Data records:
========================================
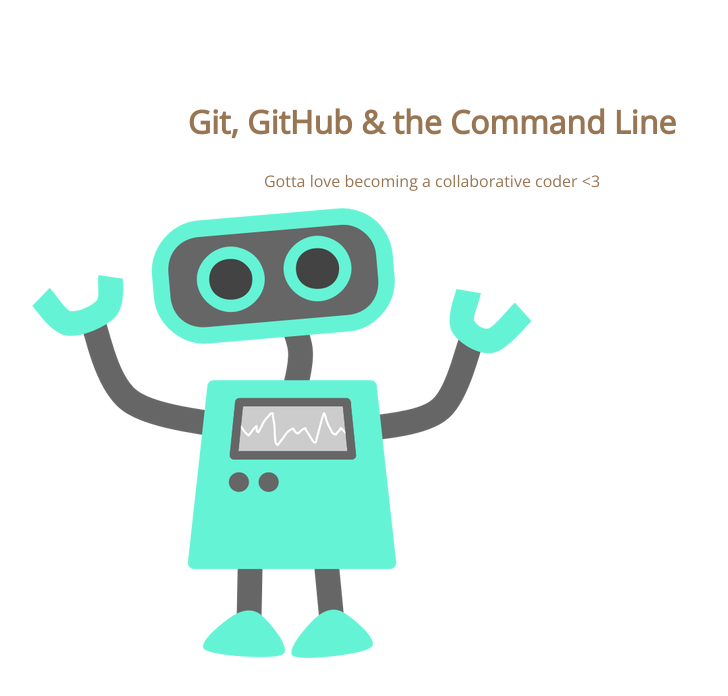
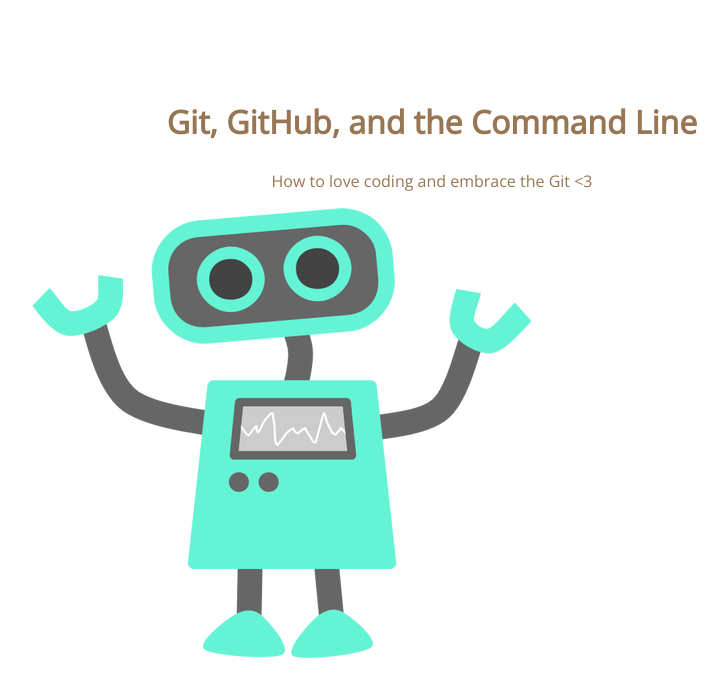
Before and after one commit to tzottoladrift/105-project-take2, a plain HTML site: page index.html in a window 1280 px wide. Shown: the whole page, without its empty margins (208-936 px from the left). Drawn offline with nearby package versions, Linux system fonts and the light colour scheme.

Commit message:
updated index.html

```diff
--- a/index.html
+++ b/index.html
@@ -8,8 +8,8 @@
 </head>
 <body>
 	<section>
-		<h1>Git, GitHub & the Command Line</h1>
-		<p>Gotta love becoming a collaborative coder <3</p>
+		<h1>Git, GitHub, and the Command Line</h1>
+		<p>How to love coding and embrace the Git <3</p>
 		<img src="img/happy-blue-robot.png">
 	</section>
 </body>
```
========================================
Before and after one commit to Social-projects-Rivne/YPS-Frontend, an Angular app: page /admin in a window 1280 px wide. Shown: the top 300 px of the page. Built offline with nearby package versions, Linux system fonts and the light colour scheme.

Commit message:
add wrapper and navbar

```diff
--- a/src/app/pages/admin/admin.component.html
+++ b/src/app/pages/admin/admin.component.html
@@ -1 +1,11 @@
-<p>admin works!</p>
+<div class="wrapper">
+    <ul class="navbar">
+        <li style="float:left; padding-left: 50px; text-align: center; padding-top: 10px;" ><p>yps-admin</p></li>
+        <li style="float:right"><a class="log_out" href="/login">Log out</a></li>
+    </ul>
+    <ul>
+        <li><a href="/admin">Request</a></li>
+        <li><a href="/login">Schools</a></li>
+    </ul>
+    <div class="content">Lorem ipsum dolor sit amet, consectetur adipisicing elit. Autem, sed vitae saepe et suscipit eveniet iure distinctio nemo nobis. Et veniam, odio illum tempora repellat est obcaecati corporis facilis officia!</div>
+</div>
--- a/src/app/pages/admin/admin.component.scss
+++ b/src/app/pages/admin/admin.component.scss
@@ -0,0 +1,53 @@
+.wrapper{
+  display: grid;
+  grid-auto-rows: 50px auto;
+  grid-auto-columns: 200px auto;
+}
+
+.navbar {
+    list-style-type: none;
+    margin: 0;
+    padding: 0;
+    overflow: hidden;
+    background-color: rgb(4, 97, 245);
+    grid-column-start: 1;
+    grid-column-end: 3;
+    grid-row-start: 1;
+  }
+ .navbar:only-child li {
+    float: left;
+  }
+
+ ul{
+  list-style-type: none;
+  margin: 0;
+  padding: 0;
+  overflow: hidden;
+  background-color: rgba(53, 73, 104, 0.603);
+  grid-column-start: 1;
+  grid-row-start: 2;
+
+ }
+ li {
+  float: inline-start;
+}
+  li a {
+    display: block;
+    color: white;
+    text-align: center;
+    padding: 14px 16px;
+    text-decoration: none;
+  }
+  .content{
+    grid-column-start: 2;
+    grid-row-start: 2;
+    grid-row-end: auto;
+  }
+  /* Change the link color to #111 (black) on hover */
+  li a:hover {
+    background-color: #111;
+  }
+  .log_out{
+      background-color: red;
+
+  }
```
========================================
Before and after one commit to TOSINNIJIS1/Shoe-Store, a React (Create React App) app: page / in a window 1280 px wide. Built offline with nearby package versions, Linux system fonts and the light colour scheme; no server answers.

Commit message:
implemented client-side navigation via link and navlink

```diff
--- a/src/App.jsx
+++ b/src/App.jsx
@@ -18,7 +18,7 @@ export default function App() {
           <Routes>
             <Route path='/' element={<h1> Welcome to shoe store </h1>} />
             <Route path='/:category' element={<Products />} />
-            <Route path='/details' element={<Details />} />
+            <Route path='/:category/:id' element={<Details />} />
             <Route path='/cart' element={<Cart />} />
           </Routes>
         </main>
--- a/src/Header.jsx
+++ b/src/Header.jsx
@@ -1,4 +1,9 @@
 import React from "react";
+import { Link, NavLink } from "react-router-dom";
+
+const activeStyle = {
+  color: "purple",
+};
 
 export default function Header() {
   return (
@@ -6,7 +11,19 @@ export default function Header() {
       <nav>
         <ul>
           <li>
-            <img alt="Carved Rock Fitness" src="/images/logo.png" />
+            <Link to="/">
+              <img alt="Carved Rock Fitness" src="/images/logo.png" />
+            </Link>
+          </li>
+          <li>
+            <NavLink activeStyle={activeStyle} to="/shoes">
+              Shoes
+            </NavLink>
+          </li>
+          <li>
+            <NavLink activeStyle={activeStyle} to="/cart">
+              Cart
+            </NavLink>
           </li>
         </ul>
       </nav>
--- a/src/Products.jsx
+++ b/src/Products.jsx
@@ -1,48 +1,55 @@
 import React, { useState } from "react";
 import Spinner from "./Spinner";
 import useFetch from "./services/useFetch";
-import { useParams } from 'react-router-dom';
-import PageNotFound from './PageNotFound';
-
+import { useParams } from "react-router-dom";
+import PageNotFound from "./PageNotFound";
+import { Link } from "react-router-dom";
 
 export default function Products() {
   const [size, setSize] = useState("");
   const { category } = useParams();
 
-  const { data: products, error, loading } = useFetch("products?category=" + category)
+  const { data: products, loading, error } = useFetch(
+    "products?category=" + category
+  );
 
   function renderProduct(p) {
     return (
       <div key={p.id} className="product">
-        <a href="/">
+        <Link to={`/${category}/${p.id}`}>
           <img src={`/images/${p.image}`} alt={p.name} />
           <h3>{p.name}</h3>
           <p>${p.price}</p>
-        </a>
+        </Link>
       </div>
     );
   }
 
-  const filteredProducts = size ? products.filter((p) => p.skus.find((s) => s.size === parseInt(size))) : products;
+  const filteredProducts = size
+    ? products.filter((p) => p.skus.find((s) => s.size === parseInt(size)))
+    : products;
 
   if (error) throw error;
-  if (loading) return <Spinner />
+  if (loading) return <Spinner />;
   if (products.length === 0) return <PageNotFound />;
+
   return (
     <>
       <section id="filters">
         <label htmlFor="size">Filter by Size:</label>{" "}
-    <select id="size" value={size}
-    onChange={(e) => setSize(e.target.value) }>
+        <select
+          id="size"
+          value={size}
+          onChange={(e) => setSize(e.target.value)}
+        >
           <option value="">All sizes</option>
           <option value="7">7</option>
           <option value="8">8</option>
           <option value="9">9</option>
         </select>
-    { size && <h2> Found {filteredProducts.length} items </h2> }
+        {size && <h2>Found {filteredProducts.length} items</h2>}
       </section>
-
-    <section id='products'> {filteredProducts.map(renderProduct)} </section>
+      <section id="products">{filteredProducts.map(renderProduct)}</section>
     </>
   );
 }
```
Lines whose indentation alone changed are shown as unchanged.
========================================
Instructions to follow:
The string "function" shows up in some lines of the listing. Copy each such line.

Solution:
@@ -18,7 +18,7 @@ export default function App() {
 export default function Header() {
@@ -6,7 +11,19 @@ export default function Header() {
 export default function Products() {
   function renderProduct(p) {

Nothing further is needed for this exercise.